Features and Benefits

  • Introduces the discipline and key concepts.
  • Discusses science and technology as well as religious responses.
  • Discusses moral debates and social implications of evolving biotechnologies.
  • Features new, “Posthuman” arts concepts.
  • Peer-reviewed signed chapters are written by eminent scholars.
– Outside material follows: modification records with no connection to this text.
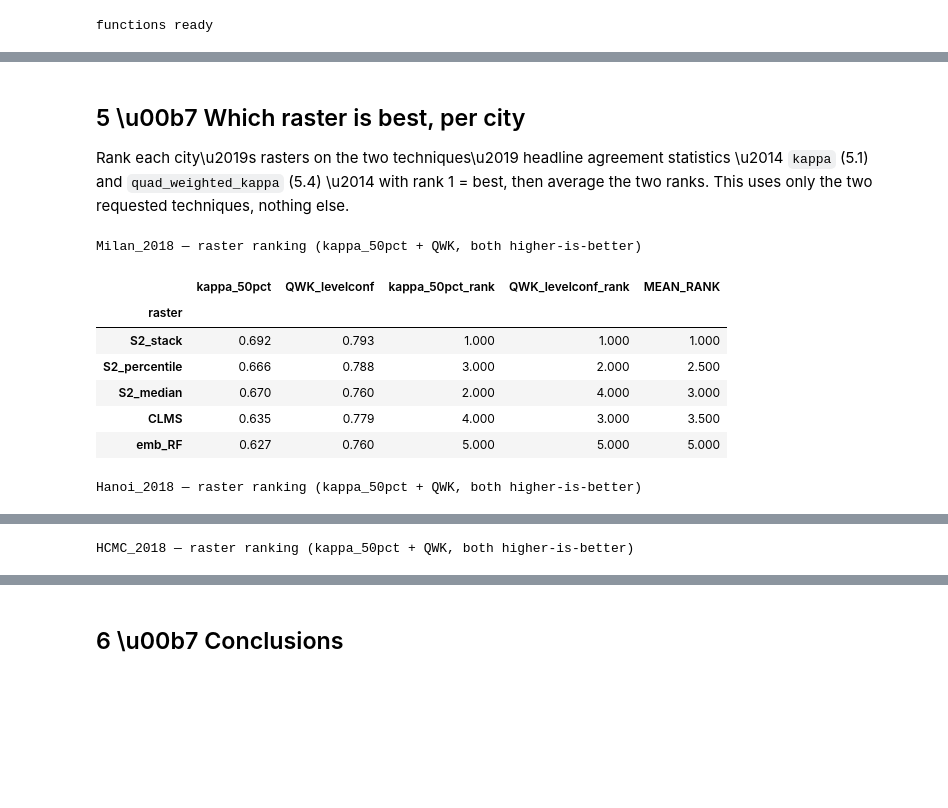
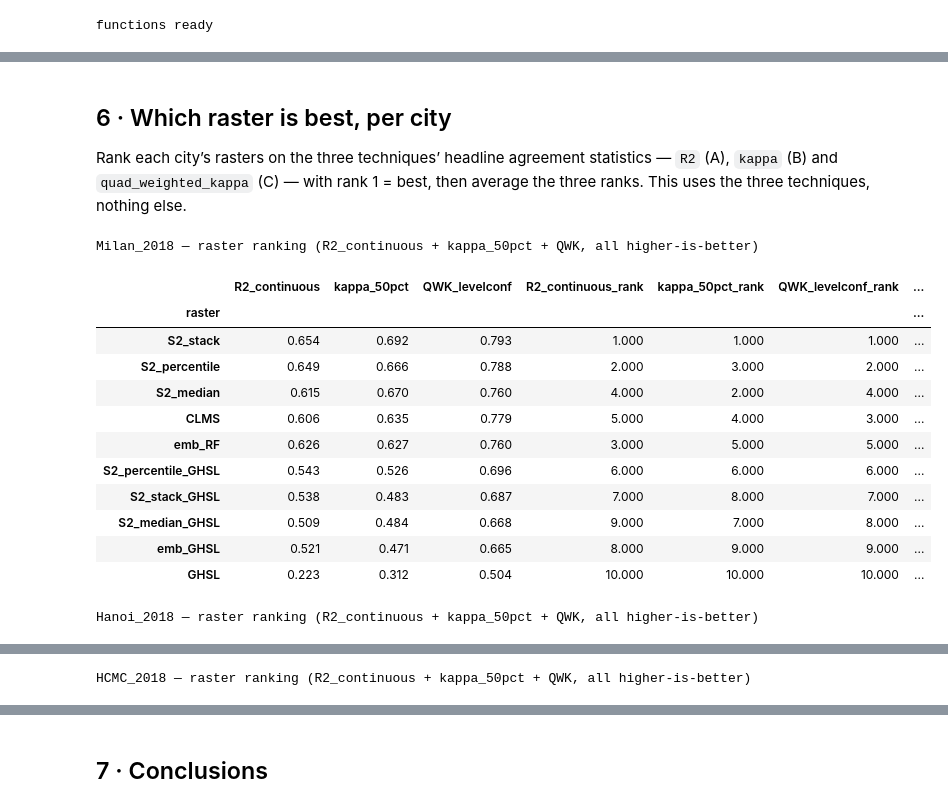
Before and after one commit to tanxiaoo/IMD-Mapping, a Jupyter notebook: imd_confusion_matrix_validation.ipynb, the cells around one changed output, grey strips where cells are left out. Saved outputs shown, nothing was run; the diff lists cells and outputs as text; code cells hidden in the pictures; blank space fills up the shorter version.

```diff
--- a/imd_confusion_matrix_validation.ipynb
+++ b/imd_confusion_matrix_validation.ipynb
@@ -300,16 +413,16 @@ for ds, r in all_pairs():
     cm, mm = binary_metrics(DATA[ds].gt_bin, pb)
     cms[(ds, r)] = cm
     rows.append(dict(dataset=ds, raster=r, **mm))
-T51 = pd.DataFrame(rows).set_index(["dataset", "raster"])
-T51.to_csv(CROSS / "technique5_1_hard_confusion_metrics.csv")
+TB = pd.DataFrame(rows).set_index(["dataset", "raster"])
+TB.to_csv(CROSS / "technique_B_hard_confusion_metrics.csv")
 for ds in DS_ORDER:
-    T51.loc[ds].to_csv(CITY_DIR[ds] / "comparison" / "technique5_1_hard_confusion_metrics.csv")
+    TB.loc[ds].to_csv(CITY_DIR[ds] / "comparison" / "technique_B_hard_confusion_metrics.csv")
     for r in DATASETS[ds]["rasters"]:
         pd.DataFrame(cms[(ds, r)], index=["gt_pervious", "gt_impervious"],
                      columns=["pred_pervious", "pred_impervious"]).to_csv(
             CITY_DIR[ds] / "per_raster" / r / "confusion_matrix_50pct.csv")
 print(f"threshold = {BIN_THRESHOLD:g} %")
-T51.round(3)
+TB.round(3)
 # %% [output]
 threshold = 50 %
 |  |  | n | OA | kappa | PA_pervious | PA_impervious | UA_pervious | UA_impervious | ... |
@@ -339,7 +453,7 @@ def confusion_grid(ds, savepath):
     lab = ["perv.", "imperv."]
     for i, (ax, r) in enumerate(zip(axes, rs)):
         cm = cms[(ds, r)]
-        mm = T51.loc[(ds, r)]
+        mm = TB.loc[(ds, r)]
         ax.imshow(cm, cmap="Blues", aspect="auto")
         for a in range(2):
             for c in range(2):
@@ -350,10 +464,10 @@ def confusion_grid(ds, savepath):
         if i == 0:
             ax.set_ylabel("ground truth")
         ax.set_title(f"{r}\nOA {mm.OA:.3f}  \u03ba {mm.kappa:.3f}", fontsize=10)
-    fig.suptitle(f"Technique 5.1 \u2014 {ds.replace('_',' ')} confusion @ {BIN_THRESHOLD:g}%  "
+    fig.suptitle(f"Technique B \u2014 {ds.replace('_',' ')} confusion @ {BIN_THRESHOLD:g}%  "
                  "(rows = ground truth, cols = predicted)", fontsize=12)
     fig.savefig(savepath, dpi=140, bbox_inches="tight"); plt.show()
 
 for ds in DS_ORDER:
-    confusion_grid(ds, CITY_DIR[ds] / "comparison" / "technique5_1_confusion_grid.png")
+    confusion_grid(ds, CITY_DIR[ds] / "comparison" / "technique_B_confusion_grid.png")
 # %% [output]
@@ -378,12 +492,12 @@ for ds, r in all_pairs():
     LV_rows.append(dict(dataset=ds, raster=r, **st))
     C.to_csv(CITY_DIR[ds] / "per_raster" / r / "level_confusion_matrix.csv")
     per.round(4).to_csv(CITY_DIR[ds] / "per_raster" / r / "level_confusion_perclass.csv")
-T54 = pd.DataFrame(LV_rows).set_index(["dataset", "raster"])
-T54.to_csv(CROSS / "technique5_4_level_confusion_metrics.csv")
+TC = pd.DataFrame(LV_rows).set_index(["dataset", "raster"])
+TC.to_csv(CROSS / "technique_C_level_confusion_metrics.csv")
 for ds in DS_ORDER:
-    T54.loc[ds].to_csv(CITY_DIR[ds] / "comparison" / "technique5_4_level_confusion_metrics.csv")
+    TC.loc[ds].to_csv(CITY_DIR[ds] / "comparison" / "technique_C_level_confusion_metrics.csv")
 print("fraction-level (10-class) agreement \u2014 no pervious/impervious threshold")
-T54.round(3)
+TC.round(3)
 # %% [output]
 fraction-level (10-class) agreement — no pervious/impervious threshold
 |  |  | n | exact_match_OA | within_1_level_OA | MAE_levels | MAE_pp | RMSE_pp | ... |
@@ -411,7 +526,7 @@ def level_confusion_grid(ds, savepath):
     fig, axes = plt.subplots(1, len(rs), figsize=(3.8*len(rs), 4.0), constrained_layout=True)
     axes = np.atleast_1d(axes)
     for i, (ax, r) in enumerate(zip(axes, rs)):
-        C, _ = level_mats[(ds, r)]; st = T54.loc[(ds, r)]
+        C, _ = level_mats[(ds, r)]; st = TC.loc[(ds, r)]
         Cv = C.values
         ax.imshow(Cv, cmap="Blues", aspect="auto")
         for a in range(10):
@@ -427,10 +542,10 @@ def level_confusion_grid(ds, savepath):
             ax.set_ylabel("reference level")
         ax.set_title(f"{r}\nexact {st.exact_match_OA:.2f}  \u00b11 {st.within_1_level_OA:.2f}  "
                      f"QWK {st.quad_weighted_kappa:.2f}", fontsize=8.5)
-    fig.suptitle(f"Technique 5.4 \u2014 {ds.replace('_',' ')} fraction-level confusion "
+    fig.suptitle(f"Technique C \u2014 {ds.replace('_',' ')} fraction-level confusion "
                  "(10 levels, no threshold)", fontsize=12)
     fig.savefig(savepath, dpi=140, bbox_inches="tight"); plt.show()
 
 for ds in DS_ORDER:
-    level_confusion_grid(ds, CITY_DIR[ds] / "comparison" / "technique5_4_level_confusion_grid.png")
+    level_confusion_grid(ds, CITY_DIR[ds] / "comparison" / "technique_C_level_confusion_grid.png")
 # %% [output]
@@ -438,35 +553,41 @@ for ds in DS_ORDER:
 [figure]
 [figure]
 # %% [markdown]
-## 5 \u00b7 Which raster is best, per city
+## 6 · Which raster is best, per city
 
-Rank each city\u2019s rasters on the two techniques\u2019 headline agreement statistics \u2014
-`kappa` (5.1) and `quad_weighted_kappa` (5.4) \u2014 with rank 1 = best, then average the two
-ranks. This uses only the two requested techniques, nothing else.
+Rank each city’s rasters on the three techniques’ headline agreement statistics —
+`R2` (A), `kappa` (B) and `quad_weighted_kappa` (C) — with rank 1 = best, then
+average the three ranks. This uses the three techniques, nothing else.
 # %%
 rank_tables = {}
 for ds in DS_ORDER:
     sc = pd.DataFrame({
-        "kappa_50pct": T51.loc[ds, "kappa"],
-        "QWK_levelconf": T54.loc[ds, "quad_weighted_kappa"],
+        "R2_continuous": TA.loc[ds, "R2"],
+        "kappa_50pct":   TB.loc[ds, "kappa"],
+        "QWK_levelconf": TC.loc[ds, "quad_weighted_kappa"],
     })
     ranks = sc.rank(ascending=False, method="min")
     ranks.columns = [c + "_rank" for c in ranks.columns]
     rk = pd.concat([sc, ranks], axis=1)
     rk["MEAN_RANK"] = ranks.mean(axis=1)
     rk = rk.sort_values("MEAN_RANK")
     rank_tables[ds] = rk
     rk.to_csv(CITY_DIR[ds] / "comparison" / "raster_ranking.csv")
-    print(f"{ds} \u2014 raster ranking (kappa_50pct + QWK, both higher-is-better)")
+    print(f"{ds} \u2014 raster ranking (R2_continuous + kappa_50pct + QWK, all higher-is-better)")
     display(rk.round(3))
 pd.concat(rank_tables, names=["dataset", "raster"]).to_csv(CROSS / "raster_ranking_all_cities.csv")
 # %% [output]
-Milan_2018 — raster ranking (kappa_50pct + QWK, both higher-is-better)
+Milan_2018 — raster ranking (R2_continuous + kappa_50pct + QWK, all higher-is-better)
-|  | kappa_50pct | QWK_levelconf | kappa_50pct_rank | QWK_levelconf_rank | MEAN_RANK |
-| raster |  |  |  |  |  |
-| S2_stack | 0.692 | 0.793 | 1.000 | 1.000 | 1.000 |
-| S2_percentile | 0.666 | 0.788 | 3.000 | 2.000 | 2.500 |
-| S2_median | 0.670 | 0.760 | 2.000 | 4.000 | 3.000 |
-| CLMS | 0.635 | 0.779 | 4.000 | 3.000 | 3.500 |
-| emb_RF | 0.627 | 0.760 | 5.000 | 5.000 | 5.000 |
+|  | R2_continuous | kappa_50pct | QWK_levelconf | R2_continuous_rank | kappa_50pct_rank | QWK_levelconf_rank | ... |
+| raster |  |  |  |  |  |  | ... |
+| S2_stack | 0.654 | 0.692 | 0.793 | 1.000 | 1.000 | 1.000 | ... |
+| S2_percentile | 0.649 | 0.666 | 0.788 | 2.000 | 3.000 | 2.000 | ... |
+| S2_median | 0.615 | 0.670 | 0.760 | 4.000 | 2.000 | 4.000 | ... |
+| CLMS | 0.606 | 0.635 | 0.779 | 5.000 | 4.000 | 3.000 | ... |
+| emb_RF | 0.626 | 0.627 | 0.760 | 3.000 | 5.000 | 5.000 | ... |
+| S2_percentile_GHSL | 0.543 | 0.526 | 0.696 | 6.000 | 6.000 | 6.000 | ... |
+| S2_stack_GHSL | 0.538 | 0.483 | 0.687 | 7.000 | 8.000 | 7.000 | ... |
+| S2_median_GHSL | 0.509 | 0.484 | 0.668 | 9.000 | 7.000 | 8.000 | ... |
+| emb_GHSL | 0.521 | 0.471 | 0.665 | 8.000 | 9.000 | 9.000 | ... |
+| GHSL | 0.223 | 0.312 | 0.504 | 10.000 | 10.000 | 10.000 | ... |
-Hanoi_2018 — raster ranking (kappa_50pct + QWK, both higher-is-better)
+Hanoi_2018 — raster ranking (R2_continuous + kappa_50pct + QWK, all higher-is-better)
@@ -480 +601 @@ Hanoi_2018 — raster ranking (kappa_50pct + QWK, both higher-is-better)
-HCMC_2018 — raster ranking (kappa_50pct + QWK, both higher-is-better)
+HCMC_2018 — raster ranking (R2_continuous + kappa_50pct + QWK, all higher-is-better)
@@ -488,5 +609,5 @@ HCMC_2018 — raster ranking (kappa_50pct + QWK, both higher-is-better)
 # %% [markdown]
-## 6 \u00b7 Conclusions
+## 7 · Conclusions
 # %%
 print("CONCLUSIONS")
 print("-" * 60)
```
Also changed, not shown: parts of 22 cells of this notebook, 2 other files.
Includes a glossary, bibliographies of worked cited and suggestions for further reading, images/graphics, and an index.
  • Uses extensive academic research.

Alternate Formats

  • Casebound Edition

    ISBN-10: 0028664477 | ISBN-13: 9780028664477

Table of Contents

Introduction: Trans-, Post-, and Emerging Humans: What Do We Mean?
Section 1: How to Think about Science, Technology, and the Future?
Between Progress and Armageddon: The Stakes of Our Times.
Essential Concepts of Science and Technology Studies (STS).
Can We Predict the Middle-Term Future?
Is Mind Uploading a Real Possibility?
The Prehistory of the Posthuman.
Section 2: Science and Technology.
Genetics and Epigenetics.
Rejuvenation and Radically Increased Health Spans.
Runaway AI.
A Skeptic’s Perspective: Is this Actually Going to Happen?
Section 3: Religious Responses and New Religiosities.
Buddhist Uploads.
The Russian Cosmists: Evolving into Space.
Virtual Religions and Real Lives.
The Spectrum of Human Techno-Hybridity: The Total Recall Effect.
The Frontiers of Immortality.
The Catholic Tradition and Posthumanism: A Matter of How to Be Human.
Buddhist Biohackers: The New Enlightenment.
Section 4: Moral Debates.
What Is a Person?
Debates over Enhancement.
Commodification of Human Traits: The Body as Industrial Product.
Gender and Bioenhancement.
Animal Bioenhancement.
Human Flourishing: A Moral Yardstick for Evaluating Specific Bioenhancements.
Enhancing Moral Behavior.
Synthetic Biology: The Digital Creation of Life.
Trans/Posthuman Epistemology: Doubt and Back Again.
Section 5: Societal Implications.
What Relevance Does Eugenics Have Today?
Human-Robot Relationships.
Art and the Posthuman.
The Fragmenting of Humankind?
Regulating Bioenhancements: Law and Governance.
The Boundaries of Legal Personhood.
War and Terrorism.
Trans-ecology and Post-sustainability.

Meet the Author

Author Bio

Michael Bess

Chancellor’s Professor of History at Vanderbilt, Michael has written widely on the interactions between social and cultural processes and technological change.

Diana Walsh Pasulka

Professor and Chair of the Department of Philosophy and Religion at the University of North Carolina Wilmington, Diana has written widely on the topics of the history of religions and the implications of technology and media technologies on religious belief, memory, and practices.